Many observing systems produce voluminous information. For most applications, at least near real-time communication is essential. Ground-based remote sensors such as radars and lidars have intrinsically high data rates, necessitating an adequate communications bandwidth, which has increasingly become available and affordable. Rapid and flexible access to stored data is often a point of failure, requiring efficient data structures and applications software that are well matched to a wide range of user needs. A communications architecture that permits selective access to full resolution or general access to lower resolution data and analyses should be devised. Larger market forces governing the evolution of the data communications and data storage industries over the coming decade should easily accommodate these requirements.
In order to screen mesoscale observations for specific applications, a sophisticated user interface is required. Behind this interface is a relational database that contains comprehensive metadata from each observing source, a pointer to the repository of each source, and high-bandwidth communication to each repository. These attributes will make it possible to retrieve information based upon highly selective criteria. In the future, given sufficiently detailed metadata for each observing source and specific enough criteria for the intended application, it should be possible to extract from geographically distributed repositories just the information that directly serves the application, no more and no less. Specific examples will more effectively make this point than generalizations:
Search by application: “Show me highway pavement, temperature, and visibility conditions in north central Illinois.”
Search by application: “Show me regional chemical weather fields east of 85°W.”
Get information in the vertical: “Get me the best estimate of the current vertical profiles of temperature, moisture, and wind over Chicago’s O’Hare Airport.”
Search for information that is sensor-, time-, and location-specific: “Show me precipitation data from tipping bucket rain gauges in Missouri between 1800 UTC 6 Aug and 0600 UTC 07 Aug 2007.”

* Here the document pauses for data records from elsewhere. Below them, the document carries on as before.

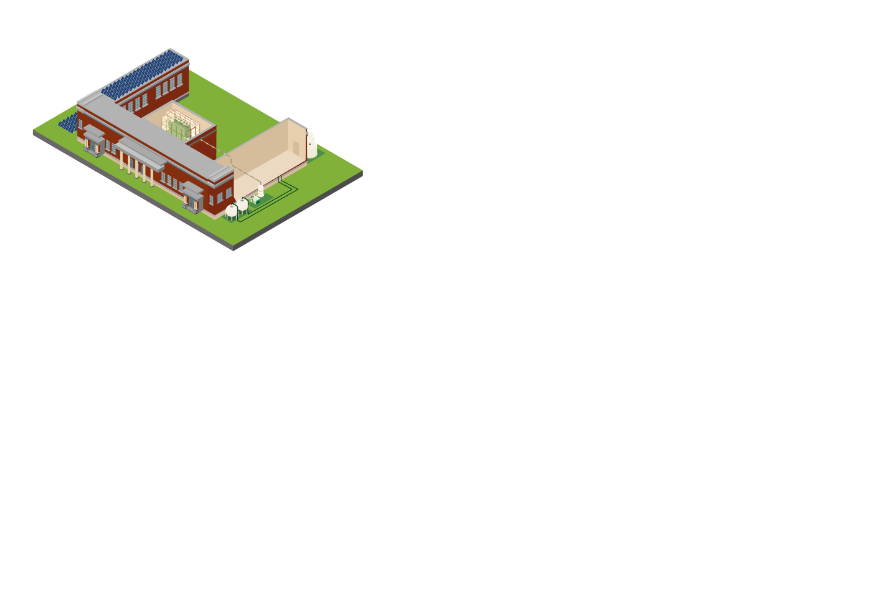
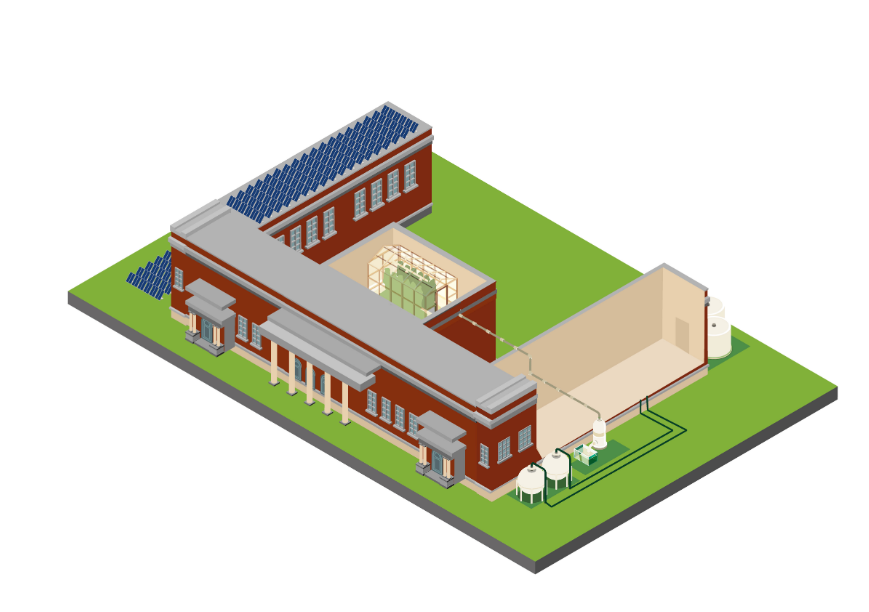
Before and after one commit to AgentZach1/veggZ, a plain HTML site: page index.html in a window 1280 px wide. Shown: the whole page, without its empty margins (1-870 px from the left). Drawn offline with nearby package versions, Linux system fonts and the light colour scheme.

Commit message:
tried changing scale again

```diff
--- a/index.html
+++ b/index.html
@@ -31,8 +31,8 @@
         </script>
         <style>
             img {
-                height: 30%; /* maintain aspect ratio */
-                width: 30%;
+                height: 70%; /* maintain aspect ratio */
+                width: 70%;
             }
             .ui-tooltip {
                 font-size: 10em; /* increase tooltip font size */
```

Search for information from a specific network: “Show me all temperature data from the AWS (WeatherBug) surface network at 1200 UTC 06 Apr 2007.”